There are three main types of hornet in Missouri and the St. Louis area. The Bald Faced Hornet is medium in size (about 3/4 of an inch), is black with white markings on the body and face thus, giving it the appearance of being “bald.” It builds its nest high off of the ground, usually suspended on a tree branch or the under hang of a building. The large football shaped nest can attain a size of several feet and may contain several hundred to several thousand insects. The nest is easily identifiable by its grayish color and single opening located at the bottom. Bald-faced hornets can attack with very little provocation and have been seen scavenging on meat.
The European Hornet is fairly impressive being about 1 1/2 inches in size (the female being slightly larger of the two), is brown in color with yellow markings on its body. They dominate the middle stratosphere and typically build their nest in a cavity such as the hollow of a tree or wall void, which is usually a few meters (around six feet) off the ground. You may see only the edges of the paper extruding out from the void. The European Hornet is best known for its propensity to forage at night.
The Yellow Jacket is the smallest of the group being about a 1/2 inch in length but are fast fliers. They are black with yellow markings on their body (almost resembling stripes) they build their nest in low-lying structures or in the ground. The nest has one entrance point and multiple exit holes. They have a diet consisting mainly of sweets and protein.
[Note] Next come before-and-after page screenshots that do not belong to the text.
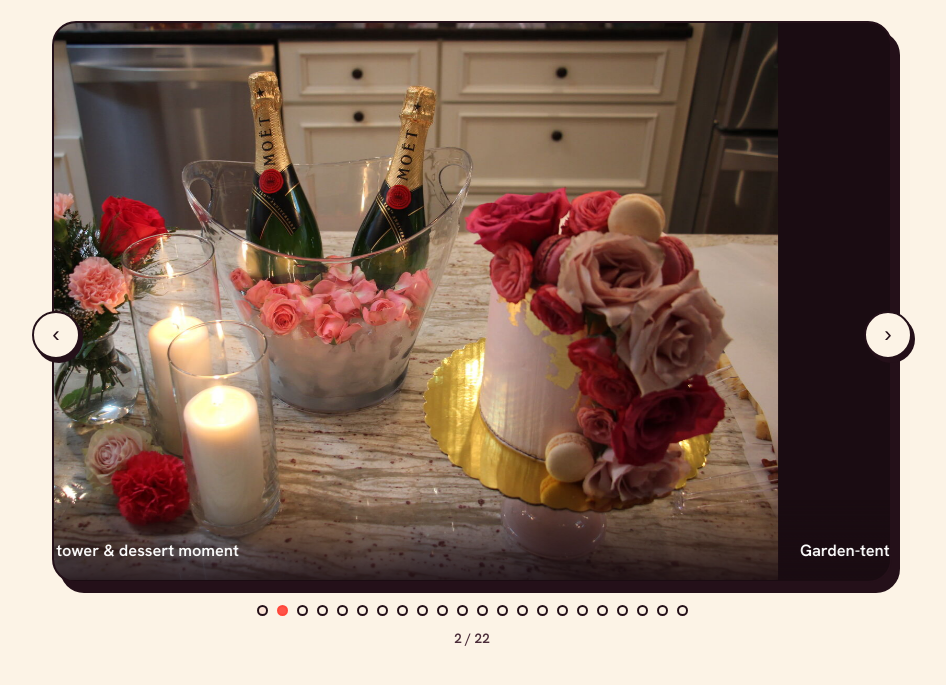
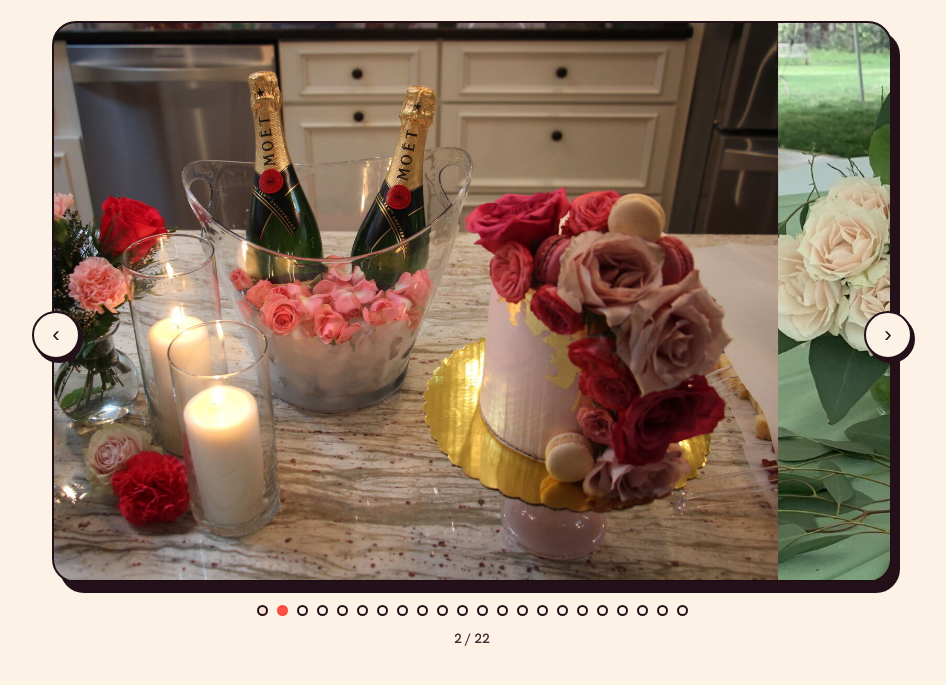
Before and after one commit to cheekieandco/cheekie.co, a plain HTML site: page portfolio.html in a window 1280 px wide. Shown: the part 557-1242 px from the top of the page, without its empty margins (168-1114 px from the left). Drawn offline with Linux system fonts and the light colour scheme.

Commit message:
Add files via upload

```diff
--- a/styles.css
+++ b/styles.css
@@ -253,8 +253,8 @@ footer{background:var(--cream-2);border-top:2px solid var(--ink);padding:60px 0
 .carousel-frame{overflow:hidden;border:2px solid var(--ink);border-radius:24px;box-shadow:8px 10px 0 var(--ink);background:#1a0c12}
 .carousel-track{display:flex;transition:transform .5s cubic-bezier(.4,0,.2,1);will-change:transform}
 .slide{flex:0 0 100%;position:relative}
-.slide img{width:100%;aspect-ratio:3/2;object-fit:contain;display:block;}
-.slide .cap{position:absolute;left:0;right:0;bottom:0;padding:38px 22px 16px;color:#fff;font-weight:600;font-size:1.02rem;background:linear-gradient(to top,rgba(26,12,18,.85),rgba(26,12,18,0))}
+.slide img{width:100%;aspect-ratio:3/2;object-fit:cover;display:block}
+.slide .cap{display:none}
 .carousel-btn{position:absolute;top:50%;transform:translateY(-50%);width:48px;height:48px;border-radius:50%;border:2px solid var(--ink);background:var(--cream);color:var(--ink);font-size:1.4rem;line-height:1;cursor:pointer;display:flex;align-items:center;justify-content:center;box-shadow:3px 4px 0 var(--ink);transition:background .15s;z-index:3}
 .carousel-btn:hover{background:var(--butter)}
 .carousel-btn:active{box-shadow:1px 2px 0 var(--ink)}
```
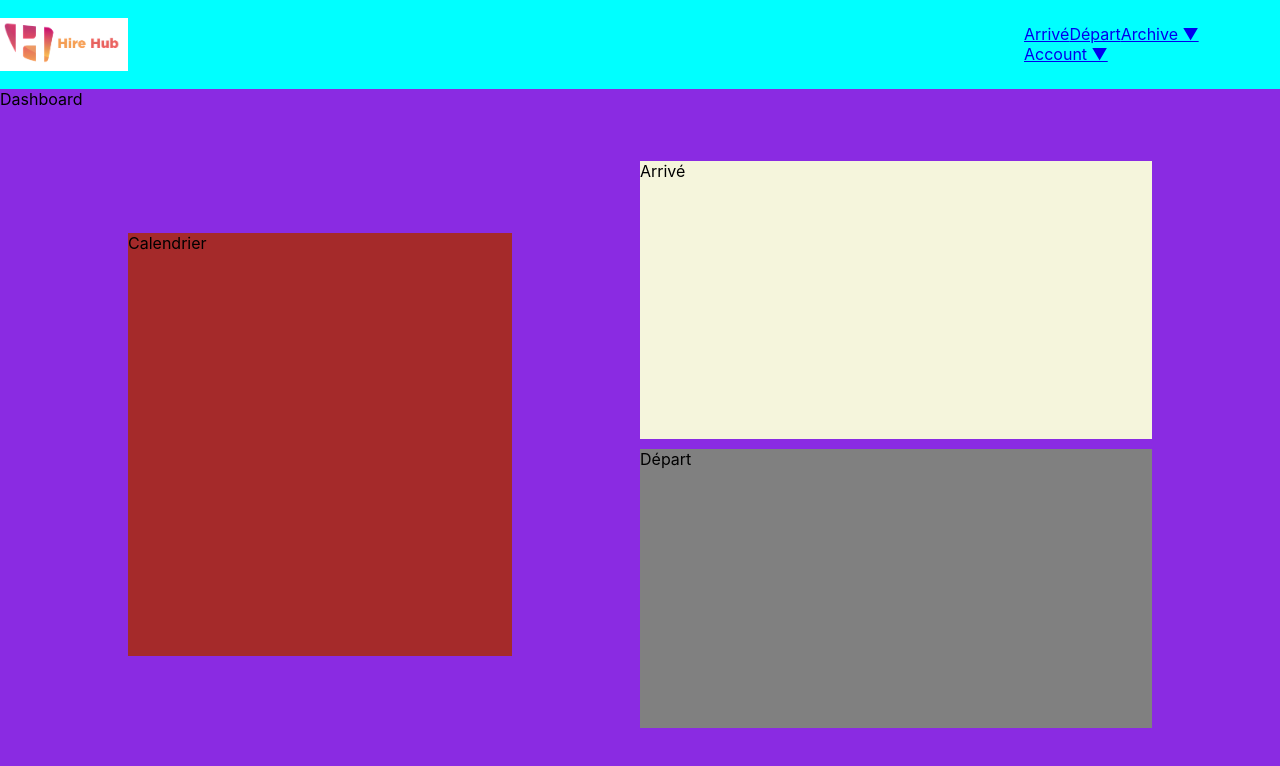
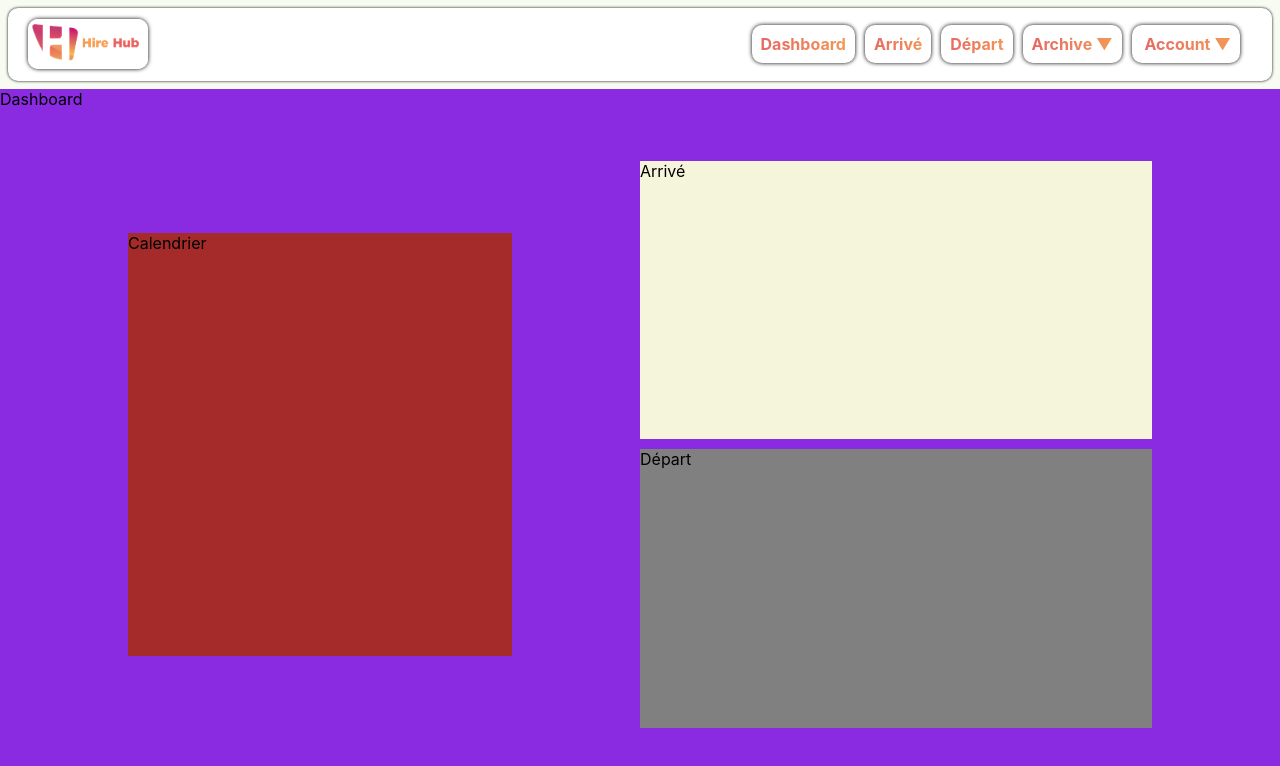
Before and after one commit to Razano26/HireHub, a React (Create React App) app in the folder hirehub_front/: page / in a window 1280 px wide. Shown: the top 766 px of the page. Built offline with nearby package versions, Linux system fonts and the light colour scheme.

Commit message:
Basique Header end

```diff
--- a/hirehub_front/src/Components/header.jsx
+++ b/hirehub_front/src/Components/header.jsx
@@ -7,13 +7,14 @@ function Header(){
     return(
         <div className='Header'>
 
+            <div></div>
+
             <Link to='/' className='logo'>
                 <img src={Logo} alt="Logo avec nom" className="logo-img"/>
             </Link>
 
-            <div></div>
-
             <nav className='nav_btn'>
+                <Link className='Btn' to="/">Dashboard</Link>
                 <Link className='Btn' to="/Arrival">Arrivé</Link>
                 <Link className='Btn' to="/Deppart">Départ</Link>
                 <Link className='Btn' to='/'>Archive ▼</Link>
--- a/hirehub_front/src/Styles/Header.css
+++ b/hirehub_front/src/Styles/Header.css
@@ -4,22 +4,45 @@
 }
 
 .Header{
-    background-color: aqua;
+    /* background-color: aqua; */
+    background-color: rgb(255, 255, 255);
+    margin: .5em;
+    border-radius: 10px 10px;
+    box-shadow: 0px 0px 3px 0px #000000;
+
     display: grid;
-    grid-template-columns: 1fr 7fr 2fr;
+    grid-template-columns: 20px 300px 1fr;
     grid-template-rows: 1fr;
     align-items: center;
 }
 
 .logo{
     display: contents;
+    margin-left: 1em;
 }
 
 .logo-img {
-    max-width: 100%;
+    max-width: 40%;
+    border-radius: 10px 10PX;
+    box-shadow: 0px 0px 4px 0px #000000;
 }
 
 .nav_btn{
     justify-self: end;
     padding-right: 2em;
 }
+
+.Btn{
+    margin-left: 10px;
+    padding: 9px;
+    background-color: #535953;
+    border-radius: 10px 10px;
+    box-shadow: 0px 0px 4px 0px #000000;
+
+    text-decoration: none;
+    font-weight: bold;
+    background: -webkit-linear-gradient(left, #E66265 0%, #F39E54 100%);
+    -webkit-background-clip: text;
+    -webkit-text-fill-color: transparent;
+
+}
--- a/hirehub_front/src/Styles/Index.css
+++ b/hirehub_front/src/Styles/Index.css
@@ -5,7 +5,7 @@
 
 
 body {
-    background-color: #f8fbf1;
+    background-color: #F8FBF1;
     margin: 0;
     font-family: -apple-system, BlinkMacSystemFont, 'Segoe UI', 'Roboto', 'Oxygen',
       'Ubuntu', 'Cantarell', 'Fira Sans', 'Droid Sans', 'Helvetica Neue',
```
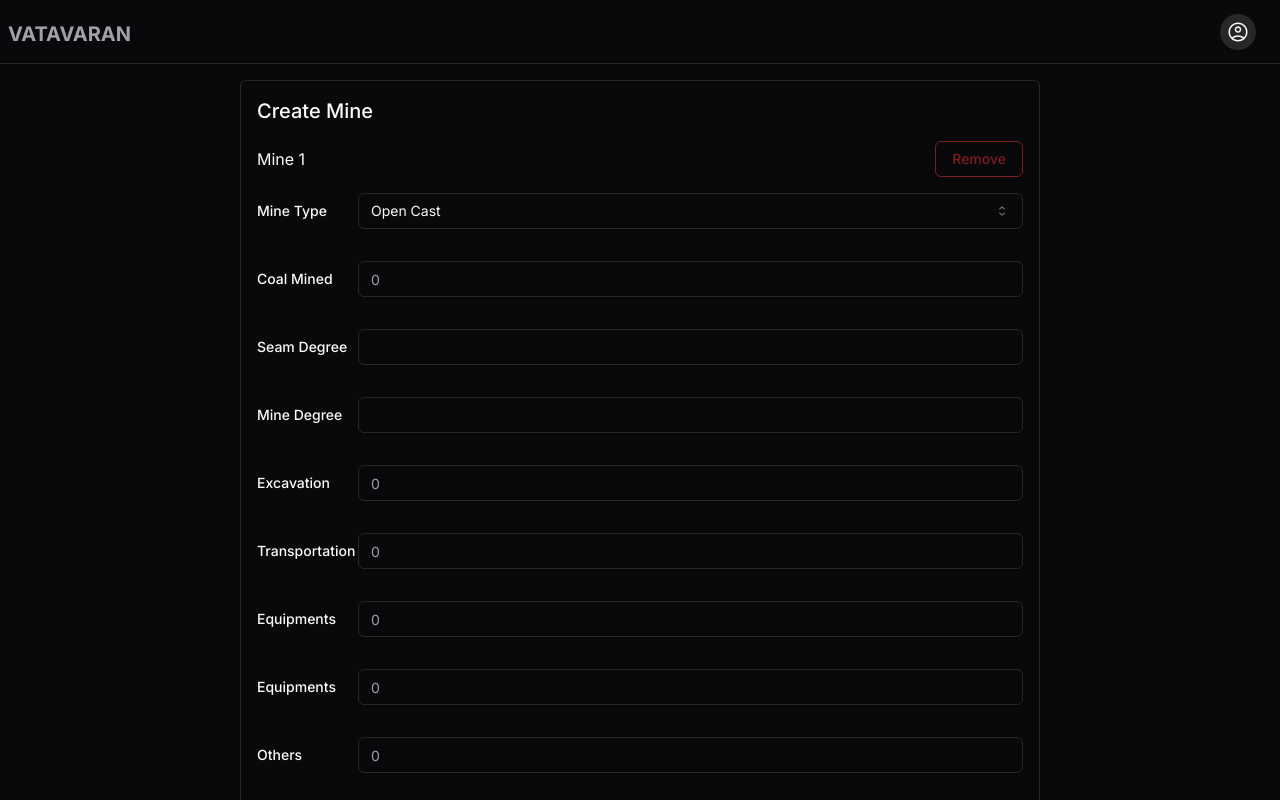
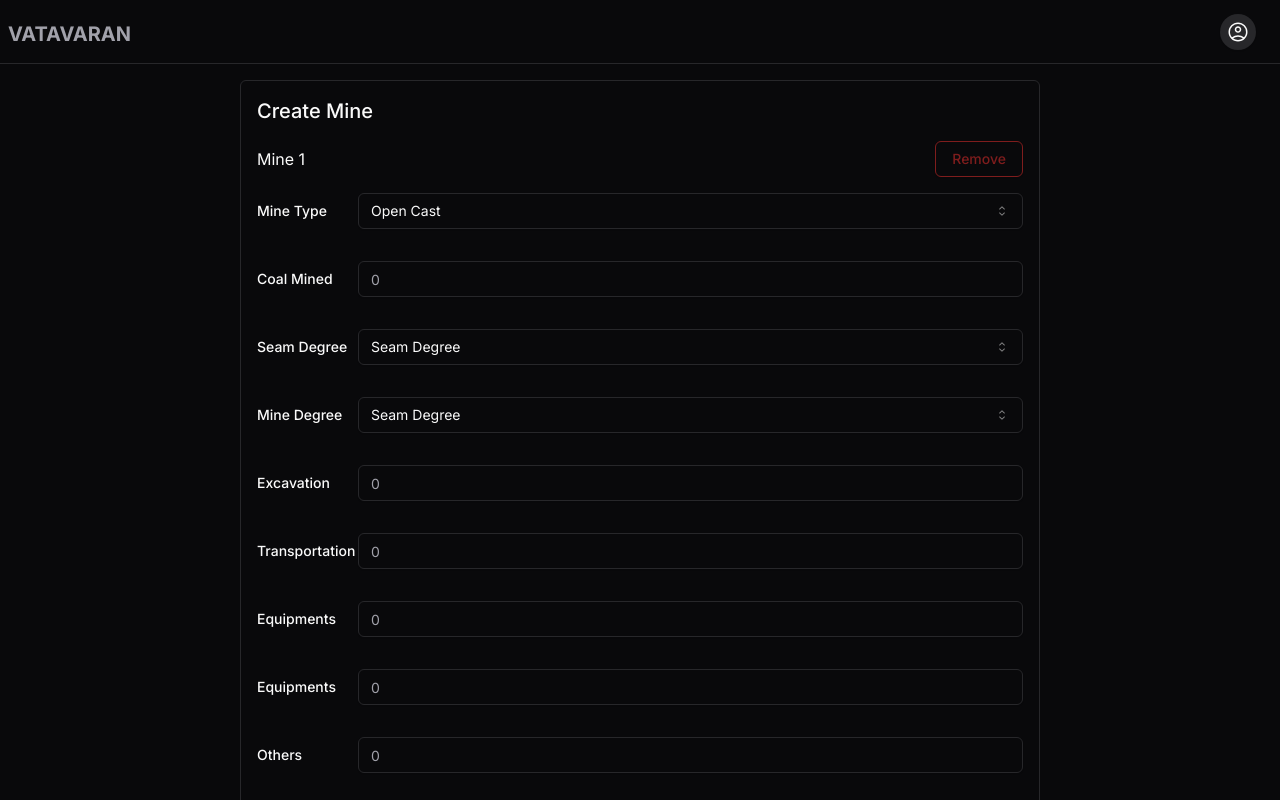
Before and after one commit to Utkarsh-Anandani/coal-mine-carbon-footprint-tracker, a Next.js app: page /create-mine-form in a window 1280 px wide. Shown: the top 800 px of the page. Built offline with nearby package versions, Linux system fonts and the light colour scheme.

Commit message:
add options in seam and mine degrees

```diff
--- a/src/app/create-mine-form/_components/CreateMineForm.tsx
+++ b/src/app/create-mine-form/_components/CreateMineForm.tsx
@@ -16,7 +16,7 @@ import { PlusIcon } from "@radix-ui/react-icons";
 
 const FugitiveEmissionsSchema = z.object({
   coalMined: z.number(),
-  seamDegree: z.string().min(2),
+  seamDegree: z.string().nullable(),
   mineDegree: z.string().nullable(),
 });
 
@@ -95,7 +95,7 @@ export default function CreateMineForm() {
         }
       }}
     >
-      <div className="mx-auto mt-4 max-w-[800px] rounded-md border p-4">
+      <div className="mx-auto my-4 max-w-[800px] rounded-md border p-4">
         <h1 className="text-xl font-medium">Create Mine</h1>
         {mines.map((mine, index) => (
           <MineForm
@@ -158,6 +158,15 @@ function MineForm({
   mineIndex: number;
   errors: MineErrors;
 }) {
+  const seamDegreeOptions = [1, 2, 3].map((i) => ({
+    label: `Seam Degree ${i}`,
+    value: `${i}`,
+  }));
+  const MineDegreeOptions = [1, 2, 3].map((i) => ({
+    label: `Seam Degree ${i}`,
+    value: `${i}`,
+  }));
+
   return (
     <div key={mineIndex} className="border-b pb-4 pt-8 first-of-type:pt-4">
       <div className="flex items-center justify-between">
@@ -234,23 +243,33 @@ function MineForm({
       </FormGroup>
       <FormGroup>
         <Label>Seam Degree</Label>
-        <Input
-          type="text"
-          value={mine.fugitiveEmissions.seamDegree ?? ""}
-          onChange={(e) => {
+        <Select
+          value={mine.fugitiveEmissions.seamDegree || undefined}
+          onValueChange={(e) => {
             setMines((prevMines) => {
               const newMines = [...prevMines];
               newMines[mineIndex] = {
                 ...newMines[mineIndex],
                 fugitiveEmissions: {
                   ...newMines[mineIndex].fugitiveEmissions,
-                  seamDegree: e.target.value,
+                  seamDegree: e,
                 },
               };
               return newMines;
             });
           }}
-        />
+        >
+          <SelectTrigger>
+            <SelectValue placeholder="Seam Degree" />
+          </SelectTrigger>
+          <SelectContent>
+            {seamDegreeOptions.map((option) => (
+              <SelectItem key={option.value} value={option.value}>
+                {option.label}
+              </SelectItem>
+            ))}
+          </SelectContent>
+        </Select>
         {errors.fugitiveEmissions?.seamDegree && (
           <span className="col-start-2 mt-1 text-sm leading-none text-destructive">
             {errors.fugitiveEmissions?.seamDegree._errors}
@@ -259,23 +278,33 @@ function MineForm({
       </FormGroup>
       <FormGroup>
         <Label>Mine Degree</Label>
-        <Input
-          type="text"
-          value={mine.fugitiveEmissions.mineDegree ?? ""}
-          onChange={(e) => {
+        <Select
+          value={mine.fugitiveEmissions.mineDegree || undefined}
+          onValueChange={(e) => {
             setMines((prevMines) => {
               const newMines = [...prevMines];
               newMines[mineIndex] = {
                 ...newMines[mineIndex],
                 fugitiveEmissions: {
                   ...newMines[mineIndex].fugitiveEmissions,
-                  mineDegree: e.target.value === "" ? null : e.target.value,
+                  mineDegree: e,
                 },
               };
               return newMines;
             });
           }}
-        />{" "}
+        >
+          <SelectTrigger>
+            <SelectValue placeholder="Seam Degree" />
+          </SelectTrigger>
+          <SelectContent>
+            {MineDegreeOptions.map((option) => (
+              <SelectItem key={option.value} value={option.value}>
+                {option.label}
+              </SelectItem>
+            ))}
+          </SelectContent>
+        </Select>
         {errors.fugitiveEmissions?.mineDegree && (
           <span className="col-start-2 mt-1 text-sm leading-none text-destructive">
             {errors.fugitiveEmissions?.mineDegree._errors}
--- a/src/components/Navbar.tsx
+++ b/src/components/Navbar.tsx
@@ -25,7 +25,7 @@ import { cn } from "@/lib/utils";
 import SignIn from "./SignIn";
 export default function Navbar() {
   return (
-    <nav className="h-16 w-full border-b sm:border-b">
+    <nav className="sticky top-0 h-16 w-full border-b bg-background sm:border-b">
       <div className="mx-auto flex h-full w-full max-w-[1500px] items-center gap-2 px-2">
         <Link href="/" className="flex h-full items-center gap-4">
           <span className="hidden translate-y-0.5 text-xl font-bold text-muted-foreground sm:inline-block">
```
Yellow Jackets are potentially more aggressive toward humans because they are attracted to similar food sources, like the sugar in soda that collects around the rim of the can and human waste products like debris in a garbage can. It’s a good idea to always practice rigid cleanliness procedures around picnic areas.
Encounters with these insects can be commonplace during the summer months with contact being as casual as sweeping a single wasp from the inside of your car with a rolled up newspaper, to the not-so-simple contact like running over an in-ground nest while cutting grass. These nests can reach multiple thousands of individuals by the height of their season. (Being on the receiving end of one well-placed sting while on a job site resulted in my eye being blackened and closed for over a week!) Multiple stings can send you to the hospital, a single sting to a person who has an allergy can cause them to go into anaphylactic shock and possibly die. This is definitely an insect not to be underestimated.
If you notice hornet nesting activity in your yard or around your house, please take my advice and spend the $86.00 to $250.00 (on average) and call the professionals at Bugs By Brian immediately to eliminate this unwanted pest from your home or business. You’ll be glad you did.
Call St. Louis pest control company Bugs by Brian today at (636) 394-0101 to exterminate a hornet infestation in your home or business.